- _Problem to solve_
Your answer must be every line of the data below that holds the string "toggleSidebar", copied exactly.

Stored items
____________

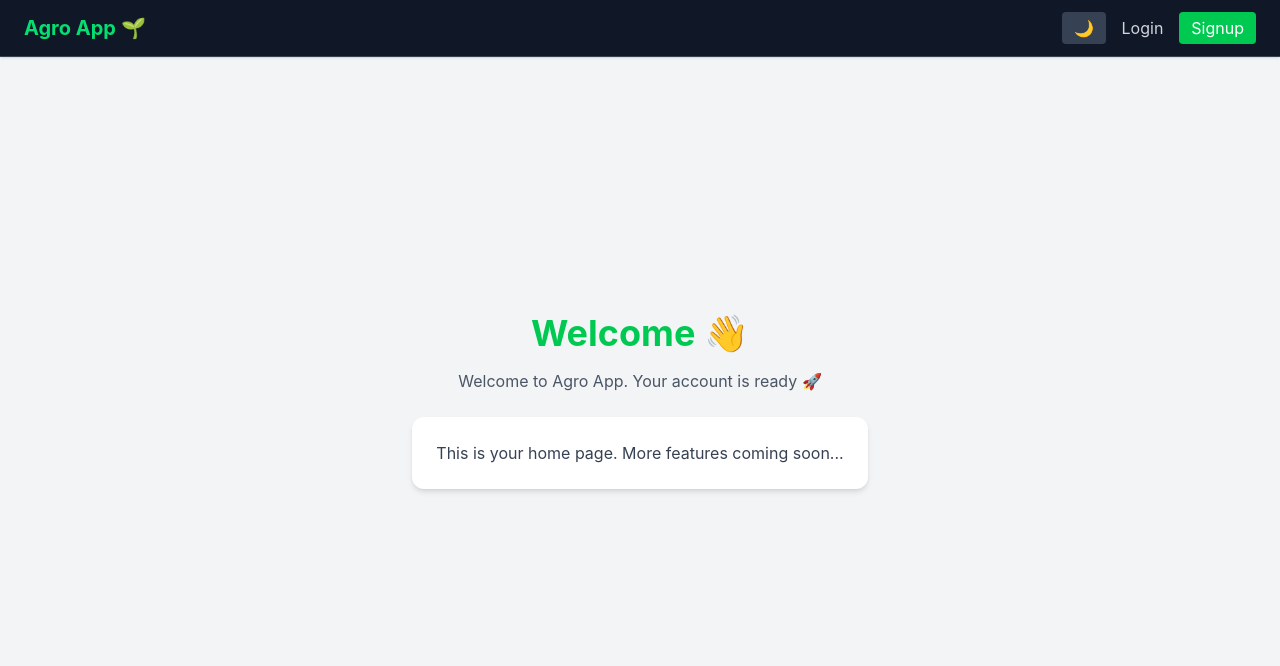
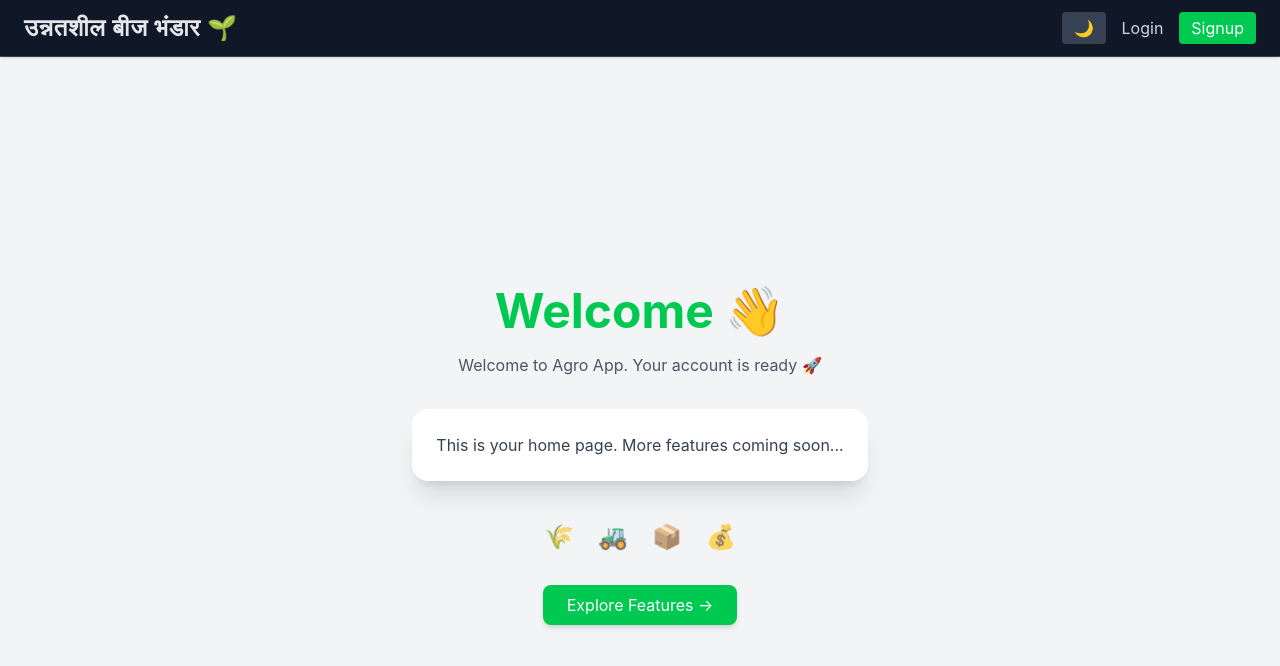
Before and after one commit to Alok-Verma45/agro-app, a React (Vite) app in the folder agro-app-client/: page /home in a window 1280 px wide. Shown: the top 666 px of the page. Built offline with nearby package versions, Linux system fonts and the light colour scheme.

Commit message:
feat: UI improvements, role-based navbar, home page animation, logo update

```diff
--- a/agro-app-client/src/components/layout/Navbar.jsx
+++ b/agro-app-client/src/components/layout/Navbar.jsx
@@ -41,64 +41,78 @@ function Navbar({ toggleSidebar }) {
     navigate("/login");
   };
 
+  const handleLogoClick = () => {
+    if (token) {
+      navigate("/home"); // 🔥 ya dashboard bhi kar sakte ho based on role
+    } else {
+      navigate("/login");
+    }
+  };
+
   const isAuthPage =
     location.pathname === "/login" || location.pathname === "/signup";
 
   return (
-    <div className="sticky top-0 z-50
+    <div
+      className="sticky top-0 z-50
       bg-gray-900 text-white
       border-b border-gray-700
-      shadow-sm px-6 py-3 flex justify-between items-center">
-
-      {/* LEFT */}
-      <div className="flex items-center gap-4">
-        <h1 className="text-xl font-bold text-green-400">
-          Agro App 🌱
+      shadow-sm px-6 py-3 flex justify-between items-center"
+    >
+      {/* LEFT (LOGO CLICKABLE) */}
+      <div
+        onClick={handleLogoClick}
+        className="flex items-center gap-4 cursor-pointer hover:opacity-80 transition"
+      >
+        <h1 className="text-xl md:text-2xl font-semibold text-gray-200 tracking-wide">
+  उन्नतशील बीज भंडार <span className="text-green-400">🌱</span>
 </h1>
       </div>
 
       {/* RIGHT */}
       <div className="flex items-center gap-4">
-
         {/* Theme Toggle */}
         <button
           onClick={toggleTheme}
-          className="px-3 py-1 bg-gray-700 rounded"
+          className="px-3 py-1 bg-gray-700 rounded cursor-pointer hover:bg-gray-600 transition"
         >
           {dark ? "☀️" : "🌙"}
         </button>
 
-        {/* ✅ AUTH LOGIC */}
+        {/* AUTH BUTTONS */}
         {!isAuthPage && !token && (
           <>
-            <Link to="/login" className="text-gray-300 hover:text-white">
+            <Link
+              to="/login"
+              className="text-gray-300 hover:text-white cursor-pointer transition"
+            >
               Login
             </Link>
 
             <Link
               to="/signup"
-              className="bg-green-500 hover:bg-green-600 text-white px-3 py-1 rounded"
+              className="bg-green-500 hover:bg-green-600 text-white px-3 py-1 rounded cursor-pointer transition"
             >
               Signup
             </Link>
           </>
         )}
 
-        {/* ✅ LOGOUT */}
+        {/* LOGOUT */}
         {token && (
           <button
             onClick={handleLogout}
-            className="bg-red-500 hover:bg-red-600 px-3 py-1 rounded"
+            className="bg-red-500 hover:bg-red-600 px-3 py-1 rounded cursor-pointer transition"
           >
             Logout
           </button>
         )}
 
-        {/* Sidebar Toggle → ONLY ADMIN */}
+        {/* SIDEBAR TOGGLE (ADMIN ONLY) */}
         {toggleSidebar && role === "ADMIN" && (
           <button
             onClick={toggleSidebar}
-    className="px-3 py-1 bg-gray-700 rounded"
+            className="px-3 py-1 bg-gray-700 rounded cursor-pointer hover:bg-gray-600 transition"
           >
             ☰
           </button>
--- a/agro-app-client/src/layouts/MainLayout.jsx
+++ b/agro-app-client/src/layouts/MainLayout.jsx
@@ -5,7 +5,7 @@ import Navbar from "../components/layout/Navbar";
 function MainLayout() {
   const [sidebarOpen, setSidebarOpen] = useState(false);
 
-  const role = localStorage.getItem("role"); // 🔥 IMPORTANT
+  const role = localStorage.getItem("role");
 
   const linkClass = ({ isActive }) =>
     `px-3 py-2 rounded transition cursor-pointer ${
@@ -15,11 +15,10 @@ function MainLayout() {
     }`;
 
   return (
-    <div
-      className="min-h-screen flex flex-col
+    <div className="min-h-screen flex flex-col
       bg-gray-100 dark:bg-gray-950
-      text-gray-900 dark:text-gray-100 transition-colors"
-    >
+      text-gray-900 dark:text-gray-100 transition-colors">
+
       {/* NAVBAR */}
       <Navbar
         toggleSidebar={
@@ -30,38 +29,28 @@ function MainLayout() {
       />
 
       <div className="flex flex-1">
-        {/* ✅ SIDEBAR ONLY FOR ADMIN */}
+
+        {/* SIDEBAR */}
         {role === "ADMIN" && sidebarOpen && (
-          <div
-            className="w-60 p-4
+          <div className="w-60 p-4
             bg-white dark:bg-gray-900
             text-gray-900 dark:text-white
-            border-r border-gray-300 dark:border-gray-700"
-          >
+            border-r border-gray-300 dark:border-gray-700">
+
             <nav className="flex flex-col gap-2">
-              <NavLink to="/dashboard" className={linkClass}>
-                Dashboard
-              </NavLink>
-
-              <NavLink to="/customers" className={linkClass}>
-                Customers
-              </NavLink>
-
-              <NavLink to="/products" className={linkClass}>
-                Products
-              </NavLink>
-
-              <NavLink to="/credits" className={linkClass}>
-                Credits
-              </NavLink>
+              <NavLink to="/dashboard" className={linkClass}>Dashboard</NavLink>
+              <NavLink to="/customers" className={linkClass}>Customers</NavLink>
+              <NavLink to="/products" className={linkClass}>Products</NavLink>
+              <NavLink to="/credits" className={linkClass}>Credits</NavLink>
             </nav>
           </div>
         )}
 
-        {/* MAIN CONTENT */}
-        <div className="flex-1 p-6 bg-transparent">
+        {/* ❌ REMOVE PADDING FROM HERE */}
+        <div className="flex-1">
           <Outlet />
         </div>
+
       </div>
     </div>
   );
--- a/agro-app-client/src/pages/Home.jsx
+++ b/agro-app-client/src/pages/Home.jsx
@@ -1,22 +1,48 @@
 function Home() {
   return (
-    <div className="flex flex-col items-center justify-center h-[80vh] text-center px-4
-    bg-gray-100 dark:bg-gradient-to-br dark:from-gray-900 dark:to-gray-800">
-
-      <h1 className="text-4xl font-bold text-green-500 mb-4">
+    <div
+      className="min-h-screen w-full flex flex-col items-center justify-center text-center px-4
+      bg-gray-100 dark:bg-gradient-to-br dark:from-gray-900 dark:to-gray-800
+      transition-all duration-500"
+    >
+      {/* 🔥 Title */}
+      <h1 className="text-4xl md:text-5xl font-bold text-green-500 mb-4 animate-bounce">
         Welcome 👋
       </h1>
 
-      <p className="text-gray-600 dark:text-gray-300 max-w-xl mb-6">
+      {/* Subtitle */}
+      <p className="text-gray-600 dark:text-gray-300 max-w-xl mb-8">
         Welcome to Agro App. Your account is ready 🚀
       </p>
 
-      <div className="bg-white dark:bg-gray-800 p-6 rounded-xl shadow-md">
+      {/* 🎯 Card */}
+      <div className="bg-white dark:bg-gray-800 p-6 rounded-2xl shadow-xl
+        hover:scale-105 transition duration-300">
+
         <p className="text-gray-700 dark:text-gray-300">
           This is your home page. More features coming soon...
         </p>
       </div>
 
+      {/* 🔥 Floating Elements */}
+      <div className="mt-10 flex gap-6 text-2xl animate-pulse">
+        <span>🌾</span>
+        <span>🚜</span>
+        <span>📦</span>
+        <span>💰</span>
+      </div>
+
+      {/* 🎯 CTA (optional future use) */}
+      <div className="mt-8">
+        <button
+          className="bg-green-500 hover:bg-green-600
+          text-white px-6 py-2 rounded-lg
+          shadow-md hover:scale-105 active:scale-95
+          transition cursor-pointer"
+        >
+          Explore Features →
+        </button>
+      </div>
     </div>
   );
 }
```
Lines whose indentation alone changed are shown as unchanged.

____________

- _Exercise solution_
@@ -41,64 +41,78 @@ function Navbar({ toggleSidebar }) {
         {toggleSidebar && role === "ADMIN" && (
             onClick={toggleSidebar}
         toggleSidebar={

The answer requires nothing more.